While this all sounds very industrial, the farm and farming is still clearly central to the Sheppy gestalt. Farm tours are a part of the Sheppy’s experience where people can visit with a handful of horses and Scrumpy the donkey and gaze upon the herd of traditional English Longhorn cattle maintained on the farm (their meat is available in the farm shop from time to time). Two hundred and fifty acres is still used to grow arable crops such as wheat, oats, barley, and field beans, some of which is sold but much of which goes to maintain the cattle during the winter months. The cattle are also fed the spent pomace after the fall apples are pressed. And with a mindfulness of both the farm’s bottom line and the integrity of the local environment, the Sheppy’s built a wetland ecosystem to purify and absorb the waste water used in the cider production that is now home to a myriad of creatures – frogs and birds and buzzing insects.
But what of the ciders? Ever attuned to changing tastes and markets, a modern sensibility, and a willingness to innovate, David Sheppy now produces 16 different fermented beverages from the 1,800 tons of apples they press annually (half of which are grown on neighboring farms). With a few exceptions, all are made with blends of traditional British cider apples that thrive in Somerset such as Dabinette, Tremlett’s Bitter, Harry Masters Jersey, and Yarlington Mill. There are also several single varietal ciders. Falstaff, the only cider made with dessert fruit, is sparkling, light and crisp and devoid of tannin, meant for quaffing on a hot summer’s day. The single varietals of Kingston Black and Dabinette, on the other hand, are both sparkling and rich with tannins.
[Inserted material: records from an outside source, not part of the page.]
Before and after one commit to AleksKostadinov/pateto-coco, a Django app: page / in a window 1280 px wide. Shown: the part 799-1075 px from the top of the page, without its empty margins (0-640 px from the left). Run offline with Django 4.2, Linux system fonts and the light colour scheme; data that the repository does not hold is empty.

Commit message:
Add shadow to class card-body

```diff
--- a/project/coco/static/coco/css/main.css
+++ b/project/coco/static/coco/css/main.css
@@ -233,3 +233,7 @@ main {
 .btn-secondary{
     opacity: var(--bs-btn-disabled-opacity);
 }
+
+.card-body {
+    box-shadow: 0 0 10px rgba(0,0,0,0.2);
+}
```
The former is tart and dry, while the latter is more of a semi-dry cider, full of fruit with a hint of apricot. On the sweeter end of the spectrum is Cider with Raspberry, a light cider apple blend augmented with raspberry juice, a nod, perhaps, to a similar drink of the 17th century meant for ladies.
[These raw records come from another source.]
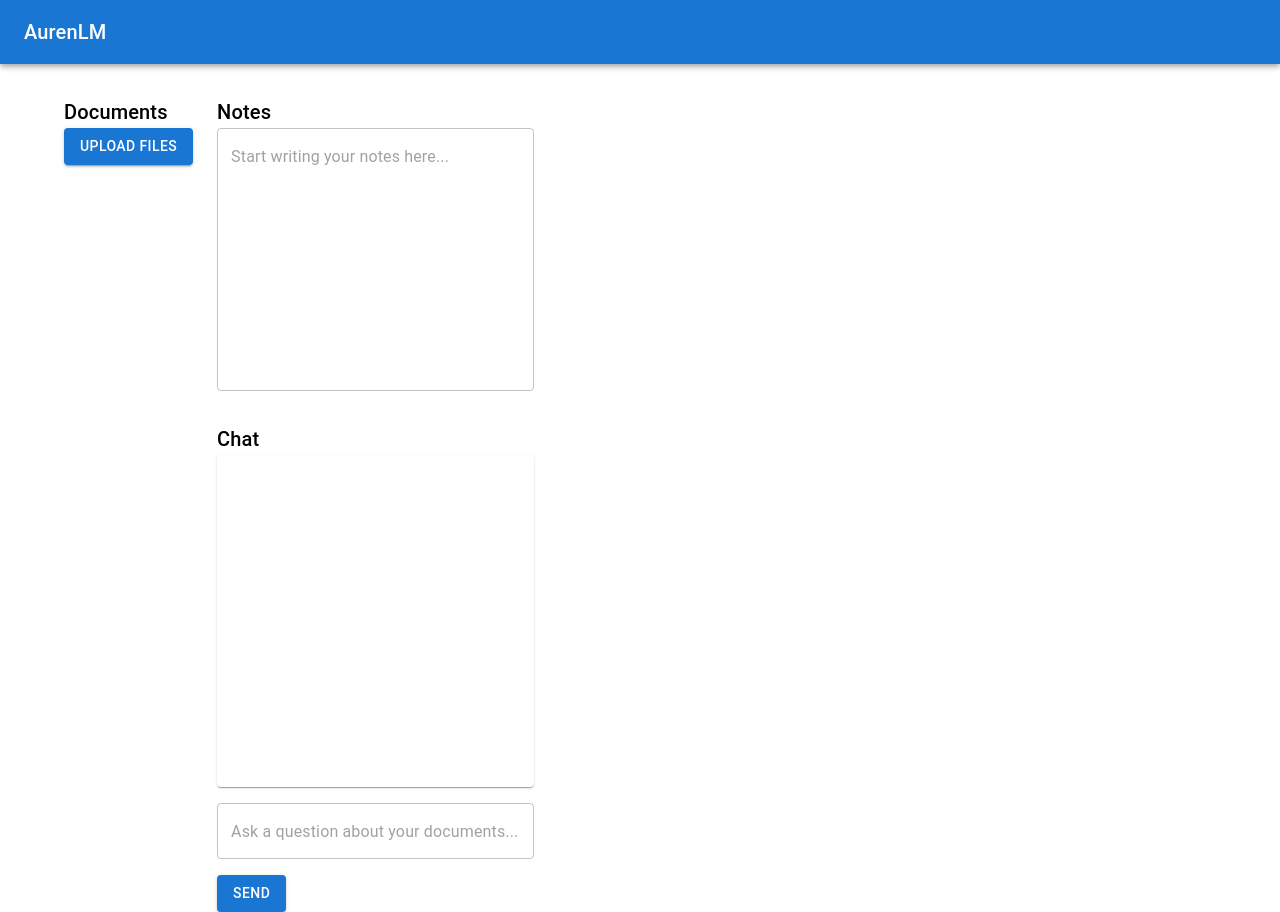
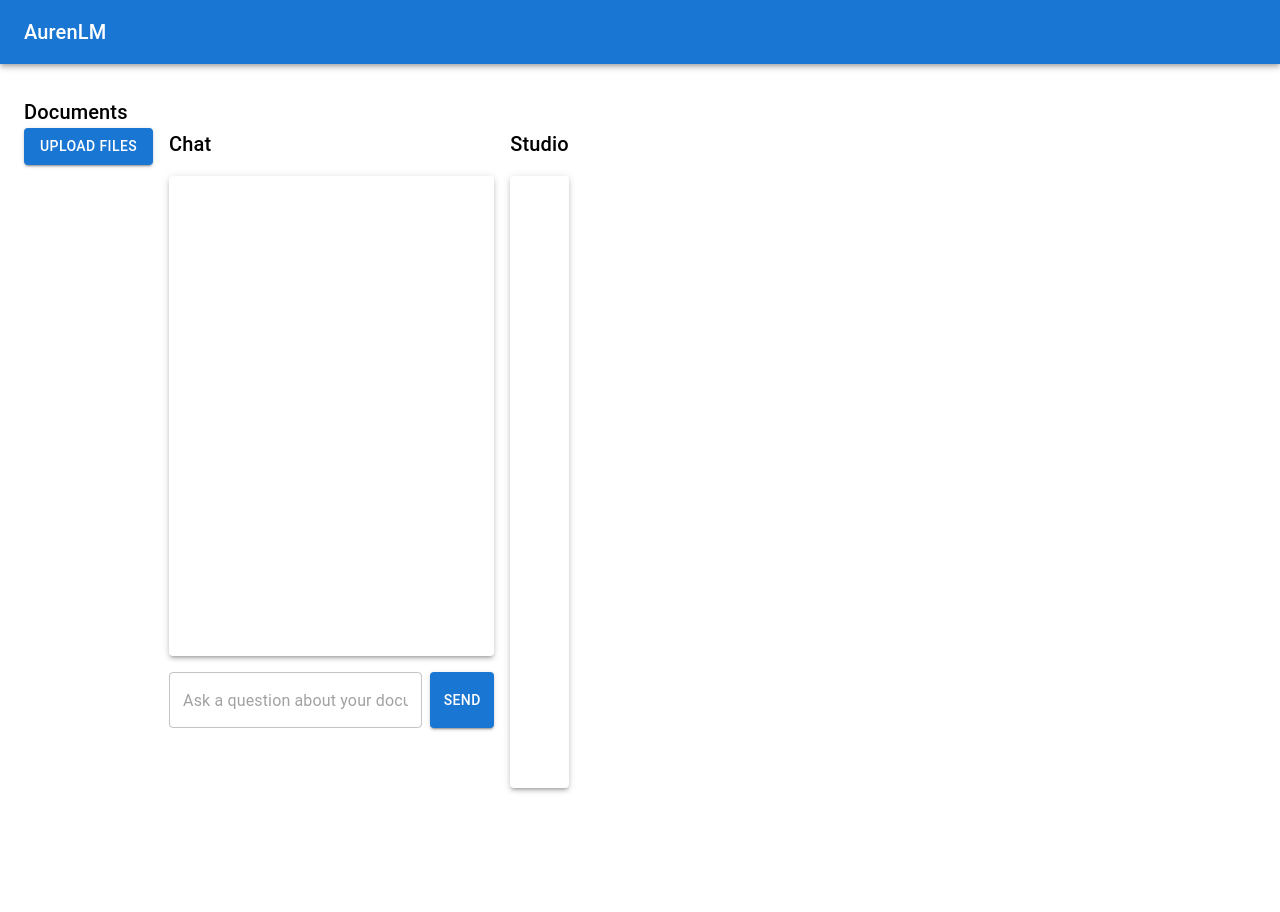
Before and after one commit to jerrygoodboi/aurenlm, a React (Create React App) app: page / in a window 1280 px wide. After the commit the page ends 800 px from the top, so only its background shows below. Built offline with nearby package versions, Linux system fonts and the light colour scheme.

Commit message:
looks llike nlm

```diff
--- a/src/App.js
+++ b/src/App.js
@@ -1,14 +1,14 @@
 import React, { useState } from 'react';
 import { AppBar, Toolbar, Typography, Container, Grid } from '@mui/material';
 import DocumentList from './components/DocumentList';
-import NoteEditor from './components/NoteEditor';
 import Chat from './components/Chat';
+import Studio from './components/Studio';
 
 function App() {
-  const [chatContext, setChatContext] = useState(null); // { fullText: string, initialPrompt: string }
+  const [chatContext, setChatContext] = useState(null);
 
   const handleMainPointClick = (fullText, mainPoint) => {
-    setChatContext({ fullText: fullText, initialPrompt: `Regarding the following document, what more can you tell me about: ${mainPoint}\n\nDocument Content:\n${fullText}` });
+    setChatContext({ fullText: fullText, contextPrompt: mainPoint });
   };
 
   return (
@@ -20,18 +20,20 @@ function App() {
           </Typography>
         </Toolbar>
       </AppBar>
-      <Container style={{ marginTop: '2rem' }}>
-        <Grid container spacing={3}>
-          <Grid item xs={4}>
+      <Container maxWidth="xl" style={{ marginTop: '2rem' }}>
+        <Grid container spacing={2}>
+          <Grid item xs={3}>
             <DocumentList onMainPointClick={handleMainPointClick} />
           </Grid>
-          <Grid item xs={8}>
-            <NoteEditor />
+          <Grid item xs={6}>
             {chatContext ? (
-              <Chat initialPrompt={chatContext.initialPrompt} pdfContent={chatContext.fullText} />
+              <Chat key={chatContext.fullText + chatContext.contextPrompt} contextPrompt={chatContext.contextPrompt} pdfContent={chatContext.fullText} />
             ) : (
               <Chat /> // Render default chat if no specific context
             )}
+          </Grid>
+          <Grid item xs={3}>
+            <Studio />
           </Grid>
         </Grid>
       </Container>
--- a/src/components/Chat.js
+++ b/src/components/Chat.js
@@ -1,86 +1,106 @@
-import React, { useState, useEffect, useCallback } from 'react';
-import { Typography, TextField, Button, Paper } from '@mui/material';
+import React, { useState, useEffect } from 'react';
+import { Typography, TextField, Button, Paper, Box } from '@mui/material';
 import axios from 'axios';
 
-function Chat({ initialPrompt, pdfContent }) {
+const systemPrompt = "This is a conversation between User and remmacs, a friendly chatbot. remmacs is helpful, kind, honest, good at writing, and never fails to answer any requests immediately and with precision and remmacs replies within one sentence. ";
+
+function Chat({ contextPrompt, pdfContent }) {
   const [messages, setMessages] = useState([]);
   const [input, setInput] = useState('');
-  const [conversation, setConversation] = useState('');
+  const [conversation, setConversation] = useState(systemPrompt);
 
+  // State to hold the context for the entire session
+  const [sessionPdfContent, setSessionPdfContent] = useState('');
+  const [sessionContextPrompt, setSessionContextPrompt] = useState('');
+
+  // This effect just sets up the context for a new chat session.
   useEffect(() => {
-    if (initialPrompt && pdfContent) {
-      // Clear previous messages and set initial prompt
-      setMessages([{ text: initialPrompt, sender: 'user' }]);
-      setConversation(`User: ${initialPrompt}\nremmacs: `);
-      // Automatically send the initial prompt to the AI
-      handleSend(initialPrompt, pdfContent);
+    // When a new context is passed, reset the chat.
+    setMessages([]);
+    setConversation(systemPrompt);
+    setInput(''); // Clear input field
+    setSessionPdfContent(pdfContent || '');
+    setSessionContextPrompt(contextPrompt || '');
+  }, [contextPrompt, pdfContent]);
+
+  const handleSend = async () => {
+    if (input.trim() === '') return;
+
+    const userMessage = { text: input, sender: 'user' };
+    setMessages(prevMessages => [...prevMessages, userMessage]);
+    setInput('');
+
+    let promptForBackend;
+    const isFirstMessage = messages.length === 0;
+    let newConversation = conversation;
+
+    // If it's the first message AND we have a context prompt from the document list
+    if (isFirstMessage && sessionContextPrompt) {
+      promptForBackend = `Regarding the main point "${sessionContextPrompt}", my question is: ${input}`;
+      newConversation = conversation + `User: ${promptForBackend}\nremmacs: `;
     } else {
-      // Clear chat if no initial context
-      setMessages([]);
-      setConversation('');
-    }
-  }, [initialPrompt, pdfContent]); // Re-run when initialPrompt or pdfContent changes
-
-  const handleSend = useCallback(async (promptToSend = input, content = '') => {
-    console.log('Type of promptToSend:', typeof promptToSend);
-    console.log('Value of promptToSend:', promptToSend);
-    if (String(promptToSend).trim() !== '') {
-      const userMessage = { text: promptToSend, sender: 'user' };
-      // Only add to messages if it's not the initial prompt being sent automatically
-      if (!initialPrompt || promptToSend !== initialPrompt) {
-        setMessages(prevMessages => [...prevMessages, userMessage]);
+      // For subsequent messages, just append the user's input
+      promptForBackend = conversation + `User: ${input}\nremmacs: `;
+      newConversation = promptForBackend;
     }
 
-      let currentConversation;
-      if (initialPrompt && promptToSend === initialPrompt) { // This is the initial prompt from useEffect
-        currentConversation = `User: ${promptToSend}\nremmacs: `;
-      } else { // Subsequent user input
-        currentConversation = conversation + `User: ${promptToSend}\nremmacs: `;
-      }
-
-      setConversation(currentConversation);
-      setInput('');
+    setConversation(newConversation);
 
     try {
       const response = await axios.post(
-          'http://localhost:5000/local_completion', // Now using Python backend for local LLM chat
+        'http://localhost:5000/local_completion',
         {
-            prompt: currentConversation,
-            pdfContent: content // Pass PDF content if available
+          prompt: newConversation, // Use the updated conversation
+          pdfContent: sessionPdfContent
         },
         {
-            headers: {
-              'Content-Type': 'application/json',
-            },
+          headers: { 'Content-Type': 'application/json' },
         }
       );
 
       if (response.data && response.data.content) {
         const aiMessage = { text: response.data.content, sender: 'ai' };
-          setMessages(prevMessages => [...prevMessages, aiMessage]);
-          setConversation(currentConversation + response.data.content + '\n');
+        setMessages(prev => [...prev, aiMessage]);
+        setConversation(prev => prev + response.data.content + '\n');
       } else {
         const errorMessage = { text: 'No response from the server.', sender: 'ai' };
-          setMessages(prevMessages => [...prevMessages, errorMessage]);
+        setMessages(prev => [...prev, errorMessage]);
       }
     } catch (error) {
       console.error('Error fetching AI response:', error);
       const errorMessage = { text: 'Error getting response from AI.', sender: 'ai' };
-        setMessages(prevMessages => [...prevMessages, errorMessage]);
+      setMessages(prev => [...prev, errorMessage]);
     }
-    }
-  }, [conversation, initialPrompt, setMessages, setInput]); // Add dependencies
+  };
 
   return (
-    <div style={{ marginTop: '2rem' }}>
-      <Typography variant="h6">Chat</Typography>
-      <Paper style={{ height: '300px', overflowY: 'auto', padding: '1rem', marginBottom: '1rem' }}>
+    <Box sx={{ marginTop: '2rem', display: 'flex', flexDirection: 'column', height: 'calc(100vh - 200px)' }}>
+      <Typography variant="h6" sx={{ mb: 2 }}>Chat</Typography>
+      <Paper elevation={3} sx={{ flexGrow: 1, overflowY: 'auto', p: 2, mb: 2 }}>
         {messages.map((message, index) => (
-          <div key={index} style={{ textAlign: message.sender === 'user' ? 'right' : 'left', marginBottom: '0.5rem' }}>
+          <Box
+            key={index}
+            sx={{
+              display: 'flex',
+              justifyContent: message.sender === 'user' ? 'flex-end' : 'flex-start',
+              mb: 2,
+            }}
+          >
+            <Paper
+              variant="outlined"
+              sx={{
+                p: 1.5,
+                backgroundColor: message.sender === 'user' ? 'primary.light' : 'grey.200',
+                borderRadius: '10px',
+                maxWidth: '70%',
+              }}
+            >
               <Typography variant="body1">{message.text}</Typography>
-          </div>
+            </Paper>
+          </Box>
         ))}
       </Paper>
+      <Box sx={{ display: 'flex' }}>
         <TextField
           fullWidth
           variant="outlined"
@@ -89,10 +109,11 @@ function Chat({ initialPrompt, pdfContent }) {
           onChange={(e) => setInput(e.target.value)}
           onKeyPress={(e) => e.key === 'Enter' && handleSend()}
         />
-      <Button variant="contained" color="primary" onClick={handleSend} style={{ marginTop: '1rem' }}>
+        <Button variant="contained" color="primary" onClick={handleSend} sx={{ ml: 1 }}>
           Send
         </Button>
-    </div>
+      </Box>
+    </Box>
   );
 }
 
--- a/src/components/NoteEditor.js
+++ /dev/null
@@ -1,19 +0,0 @@
-import React from 'react';
-import { Typography, TextField } from '@mui/material';
-
-function NoteEditor() {
-  return (
-    <div>
-      <Typography variant="h6">Notes</Typography>
-      <TextField
-        multiline
-        rows={10}
-        fullWidth
-        variant="outlined"
-        placeholder="Start writing your notes here..."
-      />
-    </div>
-  );
-}
-
-export default NoteEditor;
--- /dev/null
+++ b/src/components/Studio.js
@@ -0,0 +1,15 @@
+import React from 'react';
+import { Paper, Typography, Box } from '@mui/material';
+
+function Studio() {
+  return (
+    <Box sx={{ marginTop: '2rem', display: 'flex', flexDirection: 'column', height: 'calc(100vh - 140px)' }}>
+      <Typography variant="h6" sx={{ mb: 2 }}>Studio</Typography>
+      <Paper elevation={3} sx={{ flexGrow: 1, p: 2 }}>
+        {/* Content for the Studio panel can be added here in the future. */}
+      </Paper>
+    </Box>
+  );
+}
+
+export default Studio;
```
Also changed, not shown: 1 other file (tests, documents, lock files or other folders). Lines whose indentation alone changed are shown as unchanged.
All of this production has got to go somewhere, and the Sheppy’s have quite reasonably looked to expand outside the traditional UK market. They sell to a few countries on the European continent, and have made some initial shipments to China, but the market that many cider makers are eyeing is, of course, the United States. Fortunately, the Sheppys have found a kindred spirit in Bruce Knight, owner of Orchard Gate Imports. Through his long friendship and association with JK Scrumpy of Michigan Bruce has developed a deep appreciation for farm-driven ciders, and, believing that Sheppy’s shares this mind-set, began importing two of the ciders into the US in 2014.
Nearly a hundred years on Sheppy’s cider has come a long way from the farmstead ciders of Stanley Sheppy. He has been described as quite a traditional man, and one wonders what he would make of the global cider market of today and the company his grandson has built. Farmers tend to be pragmatic people, though, so undoubtedly he would approve, for certainly David Sheppy has made his enterprise thrive suggesting that the Sheppy farming tradition will continue for generations to come, sinking their roots even deeper into the rich soil of Somerset.